Rossum’s Universal Robots by Karel Capek
“A joy to read… a wonderfully surprising teller of some fairly astonishing and unforgettable tales.’ – ARTHUR MILLER on Rossum’s Universal Robots
Karel Capek was one of the most influential Czech writers of the twentieth century and is widely credited as the inventor of the word ‘robot’. His play is a classic of the dystopian genre, playing on themes of humanity, obedience and artificial intelligence.
Determined to liberate the mass-produced but highly intelligent robots forged in the machinery of Rossum’s island factory, Helena Glory arrives in a blaze of righteousness.
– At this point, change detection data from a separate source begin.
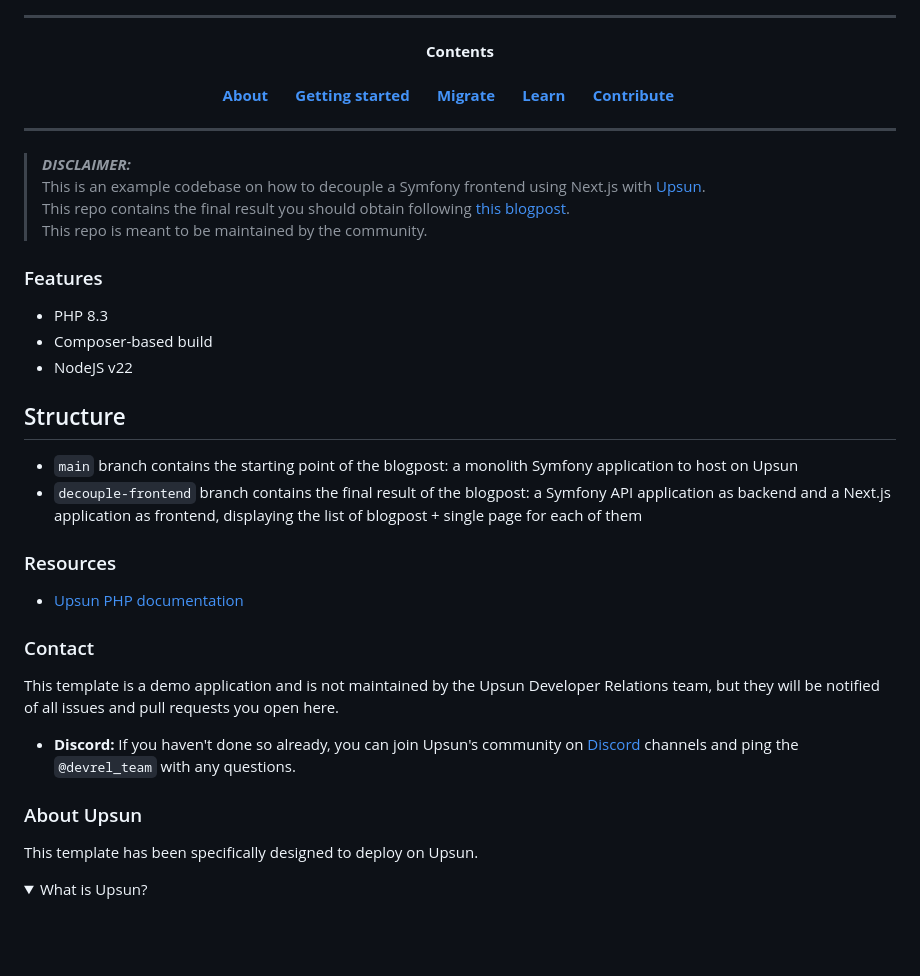
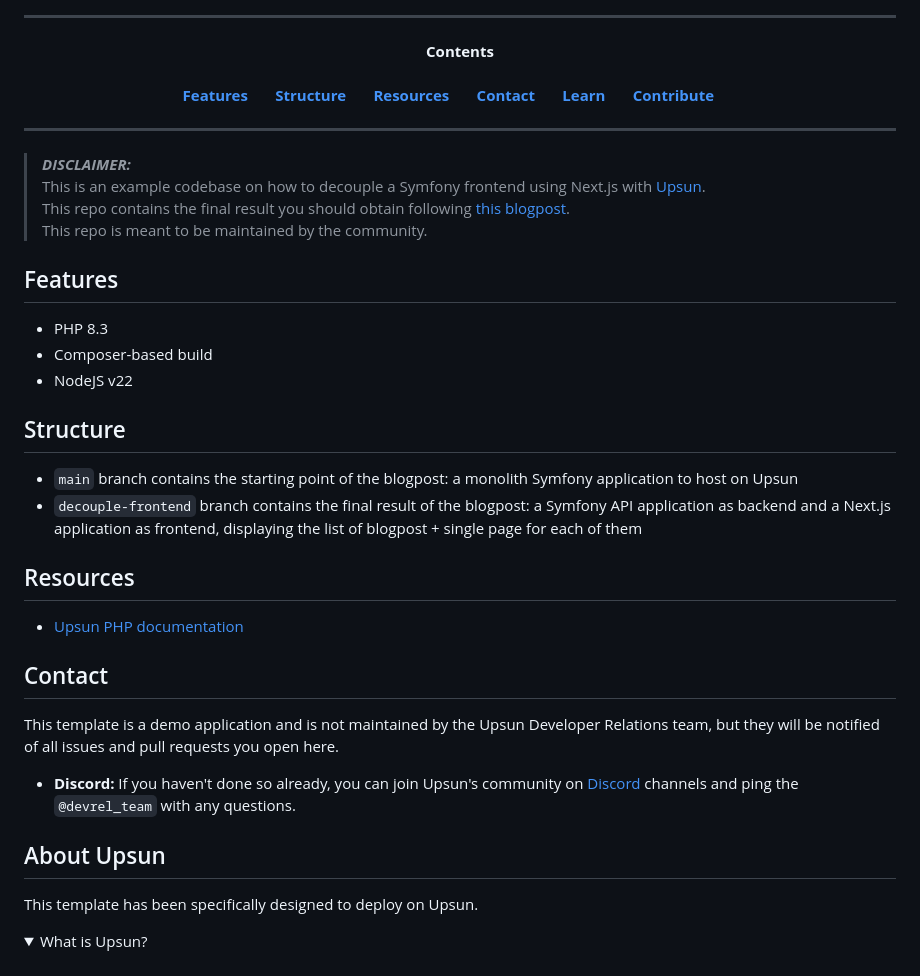
Before and after one commit to upsun/demo-decouple-frontend, a Markdown page: README.md, the part around the change. Rendered like a GitHub page; folded sections open; blank space fills up the shorter version.

```diff
--- a/README.md
+++ b/README.md
@@ -35,10 +35,11 @@
 <p align="center">
 <strong>Contents</strong>
 <br /><br />
-<a href="#about"><strong>About</strong></a>&nbsp&nbsp&nbsp&nbsp&nbsp&nbsp
-<a href="#getting-started"><strong>Getting started</strong></a>&nbsp&nbsp&nbsp&nbsp&nbsp&nbsp
-<a href="#migrate"><strong>Migrate</strong></a>&nbsp&nbsp&nbsp&nbsp&nbsp&nbsp
-<a href="#learn"><strong>Learn</strong></a>&nbsp&nbsp&nbsp&nbsp&nbsp&nbsp
+<a href="#features"><strong>Features</strong></a>&nbsp&nbsp&nbsp&nbsp&nbsp&nbsp
+<a href="#structure"><strong>Structure</strong></a>&nbsp&nbsp&nbsp&nbsp&nbsp&nbsp
+<a href="#resources"><strong>Resources</strong></a>&nbsp&nbsp&nbsp&nbsp&nbsp&nbsp
+<a href="#contact"><strong>Contact</strong></a>&nbsp&nbsp&nbsp&nbsp&nbsp&nbsp
+<a href="#about-upsun"><strong>Learn</strong></a>&nbsp&nbsp&nbsp&nbsp&nbsp&nbsp
 <a href="#contribute"><strong>Contribute</strong></a>&nbsp&nbsp&nbsp&nbsp&nbsp&nbsp
 <br />
 </p>
@@ -49,7 +50,7 @@
 > <BR>This repo contains the final result you should obtain following [this blogpost](https://devcenter.upsun.com/posts/sfcon2024-decouple-frontend/).
 > <BR>This repo is meant to be maintained by the community.
 
-### Features
+## Features
 - PHP 8.3
 - Composer-based build
 - NodeJS v22
@@ -59,18 +60,18 @@
 * ``main`` branch contains the starting point of the blogpost: a monolith Symfony application to host on Upsun
 * ``decouple-frontend`` branch contains the final result of the blogpost: a Symfony API application as backend and a Next.js application as frontend, displaying the list of blogpost + single page for each of them
 
-### Resources
+## Resources
 
 - [Upsun PHP documentation](https://docs.upsun.com/languages/php.html)
 
 
-### Contact
+## Contact
 
 This template is a demo application and is not maintained by the Upsun Developer Relations team, but they will be notified of all issues and pull requests you open here.
 
 - **Discord:** If you haven't done so already, you can join Upsun's community on [Discord](https://discord.gg/z2YQzTeZqY) channels and ping the `@devrel_team` with any questions.
 
-### About Upsun
+## About Upsun
 
 This template has been specifically designed to deploy on Upsun.
 
```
Soon perplexed by the robots’ seeming humanity but absolute lack of sentience, she abandons her strident campaigning and falls in love with Domin, the factory’s general manager. Yet even as their life on the island appears to become more comfortable, the tide is turning against the humans.
Scientific Lives by John Aubrey
This new selection from Brief Lives, John Aubrey’s enormous work of seventeenth-century biography, brings together his writings on contemporary scientists, explorers and men of innovation, including astronomer Edmund Halley, celebrated mapmaker Wenceslaus Hollar and the explorer and courtier Sir Walter Raleigh. Quirky, amusing and informative, Aubrey’s writing is the epitome of an exciting and inventive age.
The Forest Woman by Bankim Chandra Chatterjee
”The publication of The Forest Woman took the Kolkata literary world by storm, and confirmed Bankim Chandra’s reputation as one of the pioneers of the Indian novel.” – RADHA CHAKRAVARTY, translator
A rich tale of tantric ritual and court intrigue, set in eastern India during the seventeenth century, The Forest Woman shows Calcutta’s most famous novelist at his incisive and alluring best.
Abandoned by his fellow travellers on a tiger-ridden shore in eastern Bengal, the narrator stumbles acros Kapalkundala, a strange, beautiful woman. But she has been enslaved by a priest – who plans to sacrifice them both in an esoteric rite. The only way for Kapalkundala and the narrator to escape is by marrying each other and travelling on to town in disguise……